I think there is also still quite a bit of misconception about how this project was handled with the neighborhoods.

In my private and professional life I've learned that the client or customer is always right, even when they are wrong.

My point is, there is a belief from some that communications was well and good with the neighborhoods on this project. That is simply not the case from our point of view.

When you serve a client, and they tell you over and over that something is wrong -- in this case that your communications and process isn't working -- you don't come back and say, "It is working."

You always come back and ask your client: "How can we make it better?"
All I can add is ... what they said.

Hem, haw... not knowing when to shut up, I just can't leave it at that. I have to add one more person's comments, Mayor Laura Maczka's. Whether intentional or not, I think she's addressing Lemons and Dotson, though maybe not in the way they'd like to hear.

Mayor Maczka:
Redevelopment is the talk we've talked. Now it's the walk we're walking.
I'm sure the mayor didn't mean it this way, but what I hear is her telling Jason Lemons that the city's commitment to the West Spring Valley Corridor PD is in the talk, not in the walk. The old adage applies: watch what they do, not what they say.

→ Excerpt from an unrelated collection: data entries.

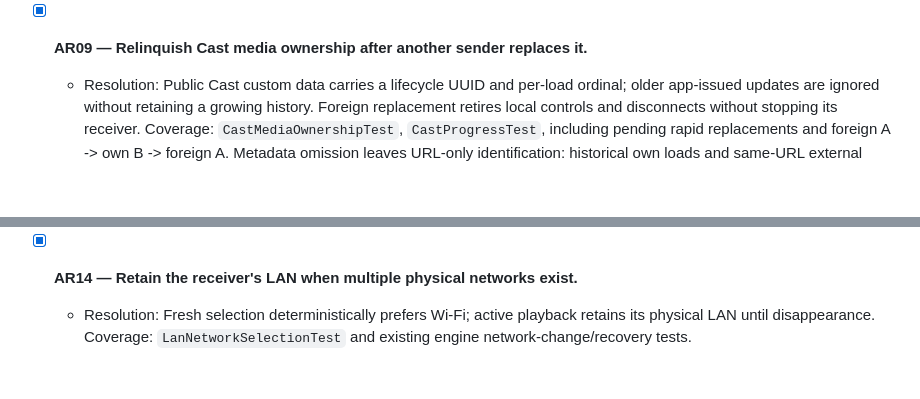
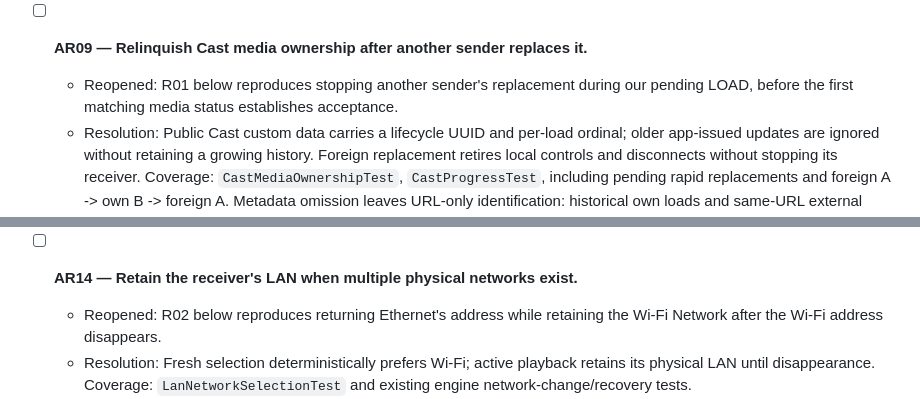
Before and after one commit to adsamcik/Stream-Ferry, a Markdown page: docs/ADVERSARIAL_REVIEW_TODO.md, 2 parts joined by grey strips. GitHub-like rendering; blank space fills up the shorter version.

```diff
--- a/docs/ADVERSARIAL_REVIEW_TODO.md
+++ b/docs/ADVERSARIAL_REVIEW_TODO.md
@@ -122,7 +123,9 @@ Keep credential/account boundaries, Stop and cancellation guarantees intact.
   - Verify: Arabic/Persian default locales still produce ASCII timestamps in metadata, seeks and
     deferred resume; restore the test process's original locale afterwards.
 
-- [x] **AR09 — Relinquish Cast media ownership after another sender replaces it.**
+- [ ] **AR09 — Relinquish Cast media ownership after another sender replaces it.**
+  - Reopened: R01 below reproduces stopping another sender's replacement during our pending LOAD,
+    before the first matching media status establishes acceptance.
   - Resolution: Public Cast custom data carries a lifecycle UUID and per-load ordinal; older app-issued updates
     are ignored without retaining a growing history. Foreign replacement retires local controls and disconnects
     without stopping its receiver. Coverage: `CastMediaOwnershipTest`, `CastProgressTest`, including pending
@@ -191,7 +194,9 @@ Keep credential/account boundaries, Stop and cancellation guarantees intact.
   - Verify: Stop and replacement unblock a stalled provider open/read, close descriptors and release
     connection permits without cancelling newer sessions. Include unknown-size content sources.
 
-- [x] **AR14 — Retain the receiver's LAN when multiple physical networks exist.**
+- [ ] **AR14 — Retain the receiver's LAN when multiple physical networks exist.**
+  - Reopened: R02 below reproduces returning Ethernet's address while retaining the Wi-Fi Network
+    after the Wi-Fi address disappears.
   - Resolution: Fresh selection deterministically prefers Wi-Fi; active playback retains its physical LAN until
     disappearance. Coverage: `LanNetworkSelectionTest` and existing engine network-change/recovery tests.
   - Problem: taking the first Wi-Fi/Ethernet network can switch a healthy Wi-Fi TV session to unrelated
```
Also changed, not shown: other parts of docs/ADVERSARIAL_REVIEW_TODO.md (+58 -3 lines).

Mayor Maczka:
Somehow we've lost in translation is that the dialog with the neighborhoods began long before the CPC hearings. In this redevelopment world, the first thing that the city staff do ... go talk to the neighborhoods. It is the way we do business. We're finding more and more that the development is better if we hear from the residents before it shows up at a CPC hearing.
I'm sure the mayor didn't mean it this way, but what I hear is her telling Richard Dotson that when he says the process isn't working, the mayor is coming back at him and saying "It is working." Something is indeed being lost in translation.


Sassy Texan said...

Actually what Laura is saying is they have a plan in mind and we told you via hundreds of thousands of tax dollars spent on meeting with the neighborhoods on what our plan was. And now we are acting on it. Same self centered response, difference council. Maybe the response is worse.

But, no mention of the sale of land to the developer via the Richardson Improvement Corp yet?
Time will tell the agreements made before any public discussions on their intention.

Cheri Duncan-Hubert

Sassy Texan said...

One other point to make is the eerily similar bait and switch used on Brick Row. And we can now see how well that has turned out.

Mr Lemons and Mr Dotson should have some long conversations with Ms McCall and board at Highland Terrace. Nothing new in the "walk" Ms Maczka is so forcefully projecting and quite similar to those of council days gone by.


Mark Steger said...

"Richardson Restaurant Park Poised to Break Ground." Here it comes: another car-oriented strip center with no ties to neighborhood.